── PROVIDED INFORMATION ──
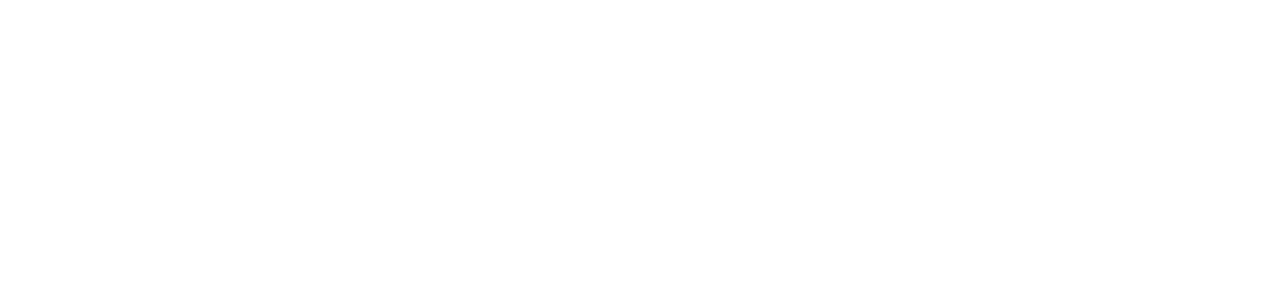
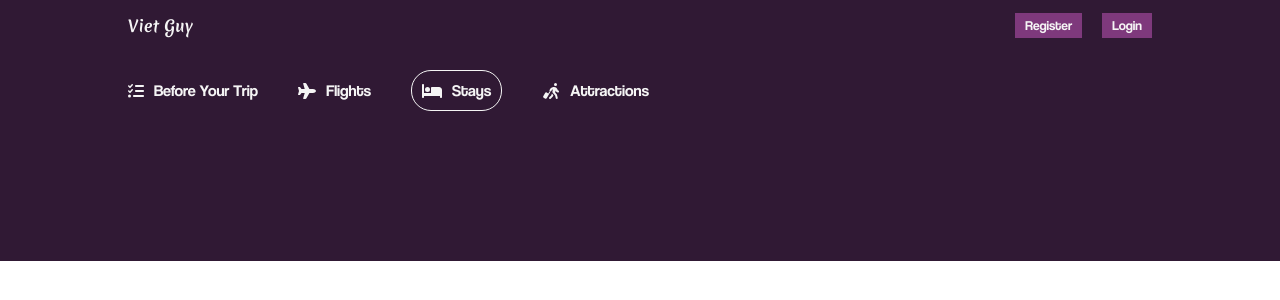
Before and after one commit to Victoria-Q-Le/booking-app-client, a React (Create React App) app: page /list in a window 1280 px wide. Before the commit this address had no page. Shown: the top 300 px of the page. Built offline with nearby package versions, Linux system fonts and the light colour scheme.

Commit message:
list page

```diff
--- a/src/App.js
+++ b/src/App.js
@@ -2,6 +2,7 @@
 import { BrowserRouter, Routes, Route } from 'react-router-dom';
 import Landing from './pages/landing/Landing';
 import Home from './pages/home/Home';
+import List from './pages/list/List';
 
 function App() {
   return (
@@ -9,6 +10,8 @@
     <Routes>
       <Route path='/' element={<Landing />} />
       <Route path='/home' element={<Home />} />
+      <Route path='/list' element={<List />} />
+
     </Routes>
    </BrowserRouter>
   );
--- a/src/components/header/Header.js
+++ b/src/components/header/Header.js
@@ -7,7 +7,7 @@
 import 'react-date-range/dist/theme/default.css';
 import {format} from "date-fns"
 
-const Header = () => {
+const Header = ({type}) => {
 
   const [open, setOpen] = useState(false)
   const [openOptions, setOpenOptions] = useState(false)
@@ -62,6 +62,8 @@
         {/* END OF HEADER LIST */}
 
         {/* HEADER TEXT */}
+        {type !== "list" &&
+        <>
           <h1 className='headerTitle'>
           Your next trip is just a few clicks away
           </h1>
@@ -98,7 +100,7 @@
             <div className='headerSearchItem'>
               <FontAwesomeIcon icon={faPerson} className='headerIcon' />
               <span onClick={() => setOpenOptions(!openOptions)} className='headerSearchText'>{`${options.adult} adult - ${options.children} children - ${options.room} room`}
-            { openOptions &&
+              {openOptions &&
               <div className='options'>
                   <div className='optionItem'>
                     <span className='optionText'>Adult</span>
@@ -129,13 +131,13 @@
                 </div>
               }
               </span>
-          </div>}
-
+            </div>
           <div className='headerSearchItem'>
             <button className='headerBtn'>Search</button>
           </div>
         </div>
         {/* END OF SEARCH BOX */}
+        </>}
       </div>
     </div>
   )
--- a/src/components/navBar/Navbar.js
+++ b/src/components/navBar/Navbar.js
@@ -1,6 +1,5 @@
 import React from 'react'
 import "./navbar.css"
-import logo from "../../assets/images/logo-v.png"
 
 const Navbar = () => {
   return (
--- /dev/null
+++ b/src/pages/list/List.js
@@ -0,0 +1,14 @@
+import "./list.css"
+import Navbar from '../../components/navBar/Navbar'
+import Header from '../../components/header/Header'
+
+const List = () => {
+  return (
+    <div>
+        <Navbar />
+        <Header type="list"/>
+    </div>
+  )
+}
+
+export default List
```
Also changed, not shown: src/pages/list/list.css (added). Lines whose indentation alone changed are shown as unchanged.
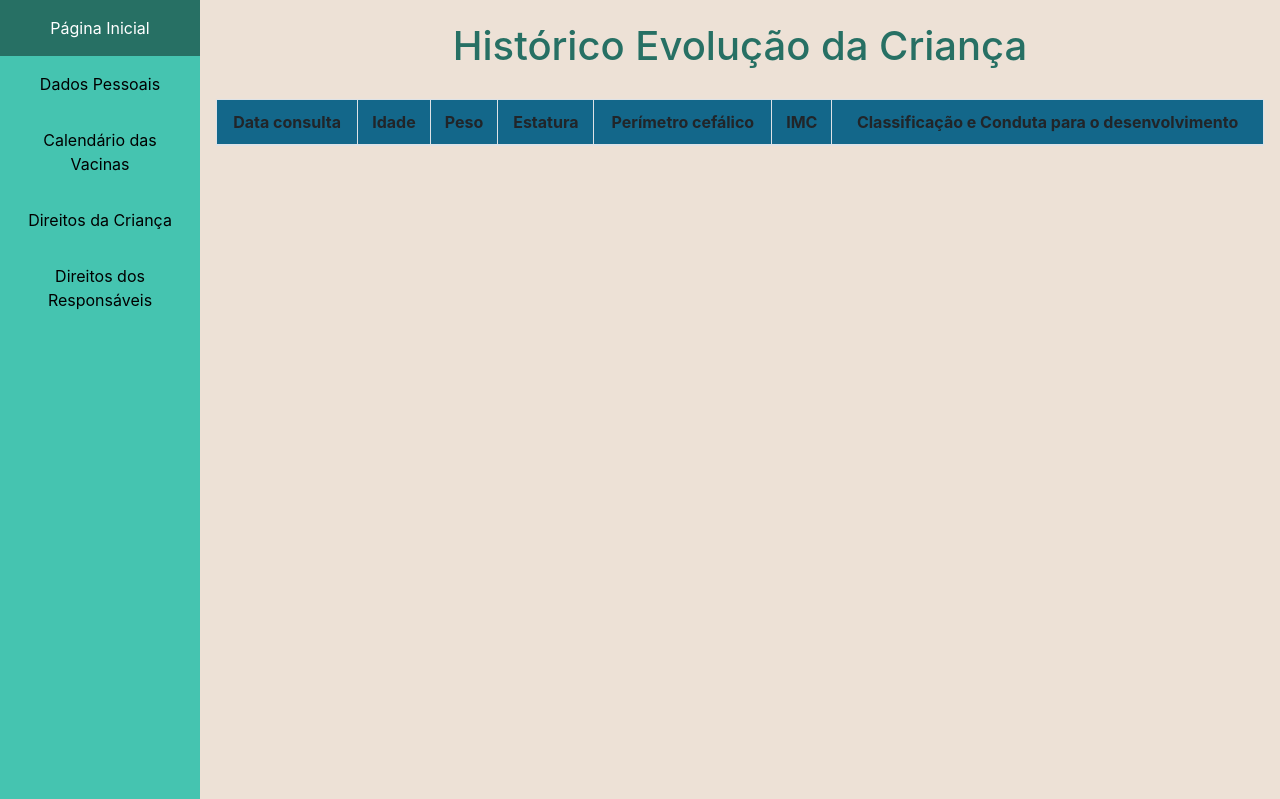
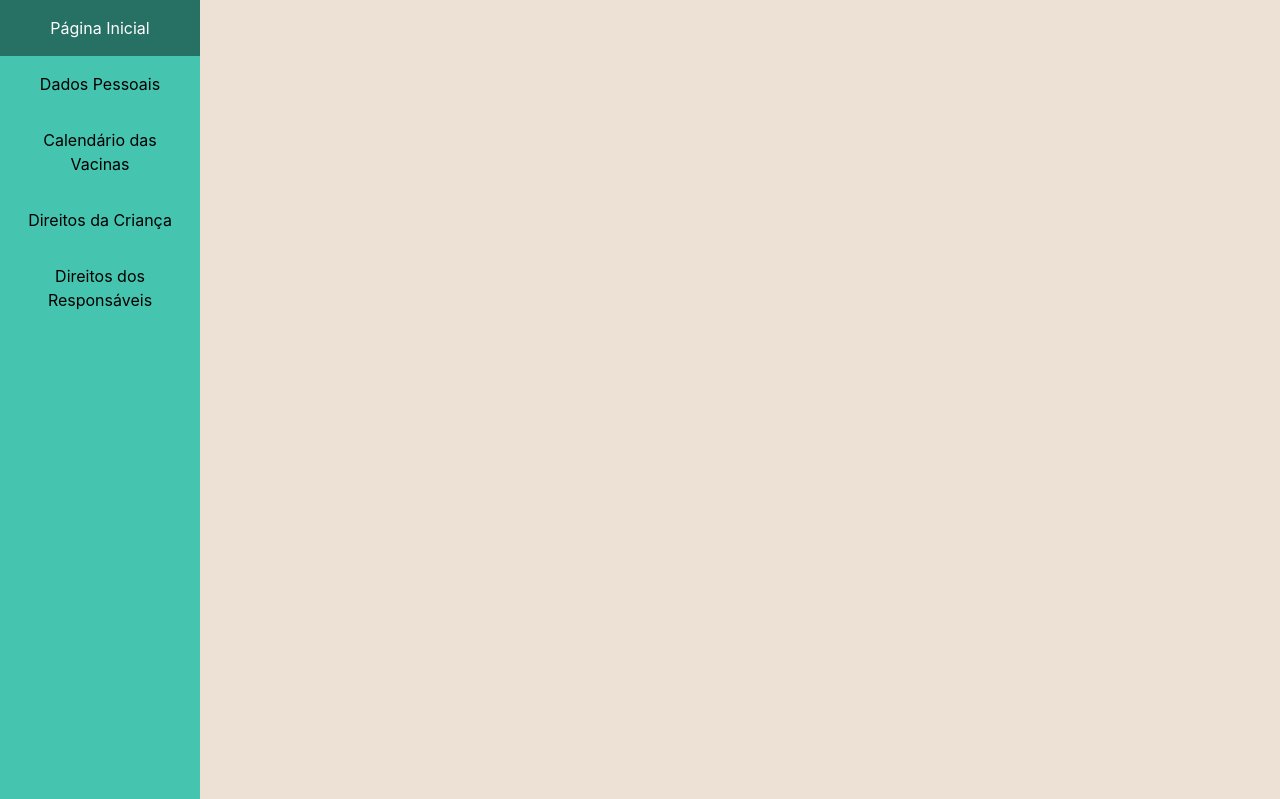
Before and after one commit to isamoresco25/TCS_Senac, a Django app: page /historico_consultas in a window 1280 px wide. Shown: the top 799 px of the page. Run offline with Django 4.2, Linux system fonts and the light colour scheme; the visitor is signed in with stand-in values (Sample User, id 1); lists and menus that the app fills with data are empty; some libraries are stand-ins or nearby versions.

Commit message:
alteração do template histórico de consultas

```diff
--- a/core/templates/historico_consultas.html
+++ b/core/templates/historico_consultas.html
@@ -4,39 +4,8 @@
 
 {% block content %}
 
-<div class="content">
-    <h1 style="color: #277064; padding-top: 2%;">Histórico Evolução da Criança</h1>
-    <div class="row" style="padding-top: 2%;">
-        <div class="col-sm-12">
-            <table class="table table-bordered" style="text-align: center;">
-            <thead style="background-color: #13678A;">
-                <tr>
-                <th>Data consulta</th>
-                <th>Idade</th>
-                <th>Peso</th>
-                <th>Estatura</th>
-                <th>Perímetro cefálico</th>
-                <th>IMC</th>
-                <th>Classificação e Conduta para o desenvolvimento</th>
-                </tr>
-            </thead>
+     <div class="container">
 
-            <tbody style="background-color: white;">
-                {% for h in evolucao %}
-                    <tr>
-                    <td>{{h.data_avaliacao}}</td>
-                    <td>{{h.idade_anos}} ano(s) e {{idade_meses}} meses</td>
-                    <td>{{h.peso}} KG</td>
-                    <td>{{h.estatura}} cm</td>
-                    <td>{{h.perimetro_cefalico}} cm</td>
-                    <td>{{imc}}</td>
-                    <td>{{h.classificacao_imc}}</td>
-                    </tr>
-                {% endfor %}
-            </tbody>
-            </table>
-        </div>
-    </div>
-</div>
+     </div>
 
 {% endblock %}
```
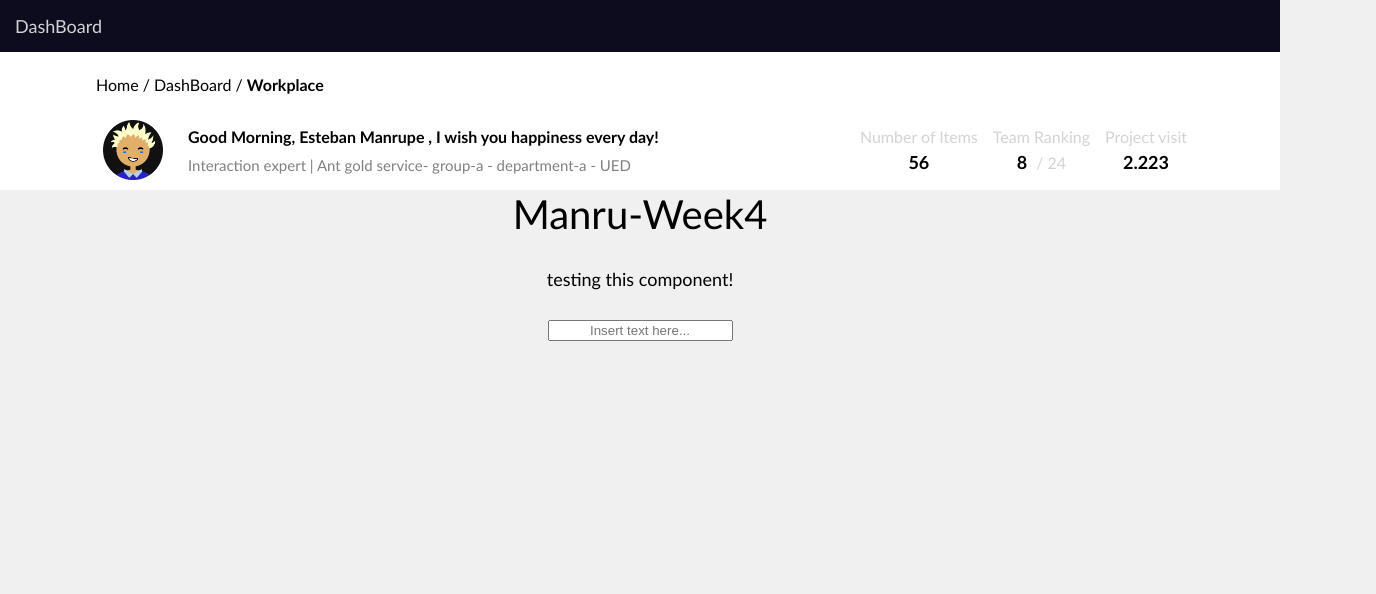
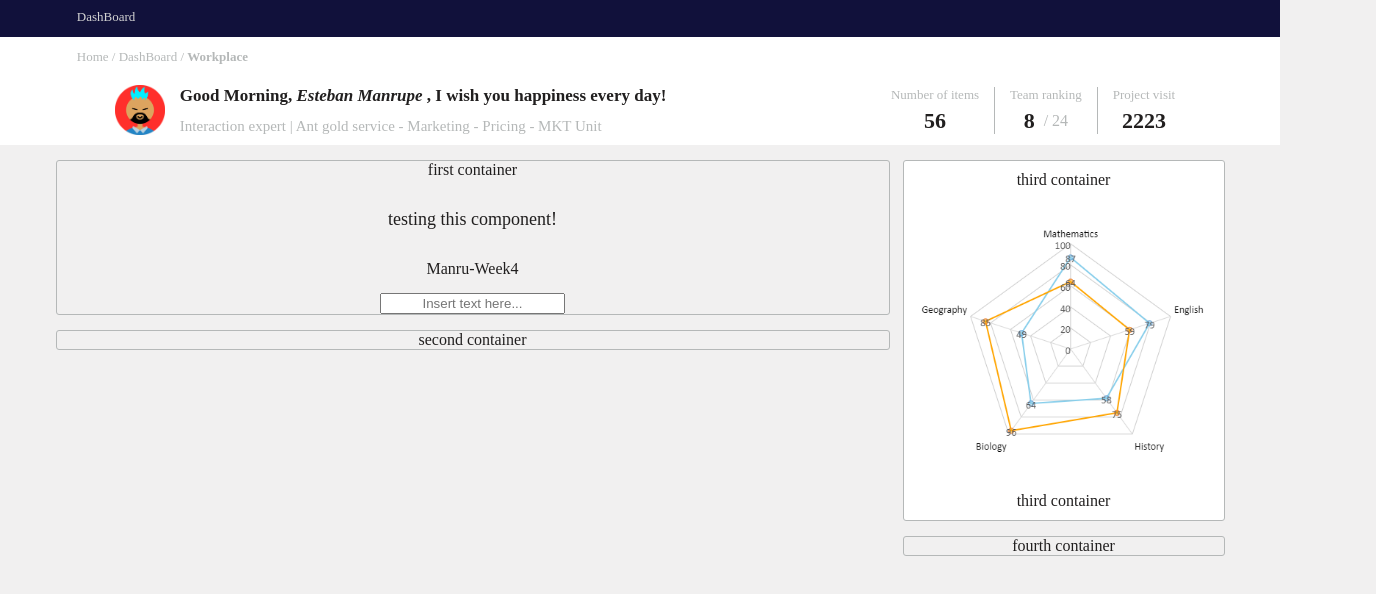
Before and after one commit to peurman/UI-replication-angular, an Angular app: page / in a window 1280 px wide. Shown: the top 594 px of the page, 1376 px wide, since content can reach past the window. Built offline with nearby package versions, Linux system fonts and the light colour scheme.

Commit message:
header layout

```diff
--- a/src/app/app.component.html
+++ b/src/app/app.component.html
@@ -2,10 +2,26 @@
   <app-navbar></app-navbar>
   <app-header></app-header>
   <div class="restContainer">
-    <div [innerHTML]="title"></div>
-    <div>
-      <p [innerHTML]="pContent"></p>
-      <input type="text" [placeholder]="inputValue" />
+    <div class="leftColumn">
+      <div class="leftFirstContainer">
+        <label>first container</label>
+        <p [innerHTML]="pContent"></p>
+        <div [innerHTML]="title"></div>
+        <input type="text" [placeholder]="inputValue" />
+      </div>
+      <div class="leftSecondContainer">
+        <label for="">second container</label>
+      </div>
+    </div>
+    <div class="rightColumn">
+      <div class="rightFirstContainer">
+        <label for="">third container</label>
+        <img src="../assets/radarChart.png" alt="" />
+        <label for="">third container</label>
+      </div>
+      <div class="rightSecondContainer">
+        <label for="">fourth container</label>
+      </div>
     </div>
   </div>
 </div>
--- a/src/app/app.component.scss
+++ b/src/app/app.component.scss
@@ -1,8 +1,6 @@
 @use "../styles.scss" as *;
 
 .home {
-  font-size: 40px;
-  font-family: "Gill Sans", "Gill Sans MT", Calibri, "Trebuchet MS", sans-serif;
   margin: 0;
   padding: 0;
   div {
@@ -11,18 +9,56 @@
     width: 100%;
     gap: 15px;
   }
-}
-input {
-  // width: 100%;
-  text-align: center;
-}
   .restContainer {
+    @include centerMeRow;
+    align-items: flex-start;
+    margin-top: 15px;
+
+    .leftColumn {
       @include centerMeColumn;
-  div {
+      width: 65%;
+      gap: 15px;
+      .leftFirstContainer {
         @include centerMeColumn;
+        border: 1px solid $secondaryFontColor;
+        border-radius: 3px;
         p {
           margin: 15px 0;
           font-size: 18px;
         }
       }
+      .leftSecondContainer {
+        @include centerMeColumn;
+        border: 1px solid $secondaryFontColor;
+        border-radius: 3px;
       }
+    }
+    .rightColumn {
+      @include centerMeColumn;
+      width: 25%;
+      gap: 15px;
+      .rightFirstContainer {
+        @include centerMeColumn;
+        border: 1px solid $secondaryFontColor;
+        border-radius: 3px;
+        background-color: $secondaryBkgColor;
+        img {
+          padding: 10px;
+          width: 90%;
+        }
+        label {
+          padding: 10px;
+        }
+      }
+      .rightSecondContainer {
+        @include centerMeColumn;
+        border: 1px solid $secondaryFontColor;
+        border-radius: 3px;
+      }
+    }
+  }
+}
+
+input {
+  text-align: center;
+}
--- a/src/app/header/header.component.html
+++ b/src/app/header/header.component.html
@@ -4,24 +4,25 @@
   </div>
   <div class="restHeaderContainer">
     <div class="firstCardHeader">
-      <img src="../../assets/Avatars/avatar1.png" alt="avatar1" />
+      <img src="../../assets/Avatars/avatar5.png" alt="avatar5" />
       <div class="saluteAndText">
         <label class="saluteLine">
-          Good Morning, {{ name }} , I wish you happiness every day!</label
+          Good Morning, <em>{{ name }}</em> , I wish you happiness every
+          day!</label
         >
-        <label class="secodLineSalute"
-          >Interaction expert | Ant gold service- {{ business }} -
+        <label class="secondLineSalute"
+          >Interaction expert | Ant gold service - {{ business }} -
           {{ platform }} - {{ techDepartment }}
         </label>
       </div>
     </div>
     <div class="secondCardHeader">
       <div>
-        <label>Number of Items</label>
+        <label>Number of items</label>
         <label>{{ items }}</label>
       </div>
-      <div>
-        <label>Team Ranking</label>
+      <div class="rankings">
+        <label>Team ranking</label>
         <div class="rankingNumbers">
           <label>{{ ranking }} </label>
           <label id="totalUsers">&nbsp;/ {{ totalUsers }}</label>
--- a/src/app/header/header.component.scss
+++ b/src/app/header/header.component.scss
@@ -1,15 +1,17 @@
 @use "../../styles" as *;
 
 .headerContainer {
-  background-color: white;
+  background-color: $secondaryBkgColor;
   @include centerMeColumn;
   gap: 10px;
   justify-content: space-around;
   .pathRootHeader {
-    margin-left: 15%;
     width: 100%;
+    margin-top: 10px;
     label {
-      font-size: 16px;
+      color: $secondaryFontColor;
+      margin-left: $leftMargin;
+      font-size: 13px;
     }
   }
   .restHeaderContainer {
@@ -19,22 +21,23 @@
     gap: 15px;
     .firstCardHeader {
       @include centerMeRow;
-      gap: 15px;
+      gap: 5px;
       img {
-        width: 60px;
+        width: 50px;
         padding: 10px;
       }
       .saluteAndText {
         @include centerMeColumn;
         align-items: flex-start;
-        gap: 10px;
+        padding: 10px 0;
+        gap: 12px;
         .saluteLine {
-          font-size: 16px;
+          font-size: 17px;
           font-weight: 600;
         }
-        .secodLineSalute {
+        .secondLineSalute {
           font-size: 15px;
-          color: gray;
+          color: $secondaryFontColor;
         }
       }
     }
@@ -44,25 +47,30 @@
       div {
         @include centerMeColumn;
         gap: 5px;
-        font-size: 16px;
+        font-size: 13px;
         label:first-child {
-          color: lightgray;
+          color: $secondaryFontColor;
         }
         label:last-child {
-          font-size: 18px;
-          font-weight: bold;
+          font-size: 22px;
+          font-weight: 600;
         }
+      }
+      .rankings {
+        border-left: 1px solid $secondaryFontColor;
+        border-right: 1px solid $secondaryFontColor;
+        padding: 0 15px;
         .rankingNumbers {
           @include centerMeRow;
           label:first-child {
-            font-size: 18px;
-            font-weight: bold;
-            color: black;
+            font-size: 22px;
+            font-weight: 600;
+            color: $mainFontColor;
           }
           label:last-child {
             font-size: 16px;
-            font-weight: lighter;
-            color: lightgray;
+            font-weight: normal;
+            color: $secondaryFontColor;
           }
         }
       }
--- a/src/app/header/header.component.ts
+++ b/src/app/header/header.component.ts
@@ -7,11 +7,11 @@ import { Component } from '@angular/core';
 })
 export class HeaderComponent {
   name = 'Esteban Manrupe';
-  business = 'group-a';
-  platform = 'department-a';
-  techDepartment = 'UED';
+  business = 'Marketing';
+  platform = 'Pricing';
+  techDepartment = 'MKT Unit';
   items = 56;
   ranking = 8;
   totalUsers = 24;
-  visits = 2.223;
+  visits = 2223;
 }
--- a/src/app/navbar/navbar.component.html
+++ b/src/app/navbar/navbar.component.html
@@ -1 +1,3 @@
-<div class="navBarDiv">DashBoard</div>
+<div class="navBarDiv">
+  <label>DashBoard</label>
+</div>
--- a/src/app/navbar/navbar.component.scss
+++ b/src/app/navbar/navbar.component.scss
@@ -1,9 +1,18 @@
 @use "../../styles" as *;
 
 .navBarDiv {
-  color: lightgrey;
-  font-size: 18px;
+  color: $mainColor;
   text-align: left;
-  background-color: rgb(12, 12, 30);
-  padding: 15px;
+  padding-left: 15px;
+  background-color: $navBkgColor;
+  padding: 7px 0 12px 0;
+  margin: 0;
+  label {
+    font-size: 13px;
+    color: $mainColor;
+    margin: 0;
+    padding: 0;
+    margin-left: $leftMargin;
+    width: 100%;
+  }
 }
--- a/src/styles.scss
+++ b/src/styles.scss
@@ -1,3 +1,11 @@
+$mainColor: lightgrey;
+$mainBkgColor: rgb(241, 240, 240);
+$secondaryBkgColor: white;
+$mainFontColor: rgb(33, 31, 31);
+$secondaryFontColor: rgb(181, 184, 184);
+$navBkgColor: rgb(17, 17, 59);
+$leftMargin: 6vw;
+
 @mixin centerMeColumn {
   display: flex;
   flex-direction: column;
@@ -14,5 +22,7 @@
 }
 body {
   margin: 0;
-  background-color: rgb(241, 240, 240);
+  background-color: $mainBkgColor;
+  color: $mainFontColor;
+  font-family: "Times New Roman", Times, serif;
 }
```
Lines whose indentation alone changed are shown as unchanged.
───
= THE PROBLEM =
All lines above that include the word "from" should be located and copied.

= WRITTEN ANSWER =
 import { BrowserRouter, Routes, Route } from 'react-router-dom';
 import Landing from './pages/landing/Landing';
 import Home from './pages/home/Home';
+import List from './pages/list/List';
 import {format} from "date-fns"
 import React from 'react'
-import logo from "../../assets/images/logo-v.png"
+import Navbar from '../../components/navBar/Navbar'
+import Header from '../../components/header/Header'
@@ -7,11 +7,11 @@ import { Component } from '@angular/core';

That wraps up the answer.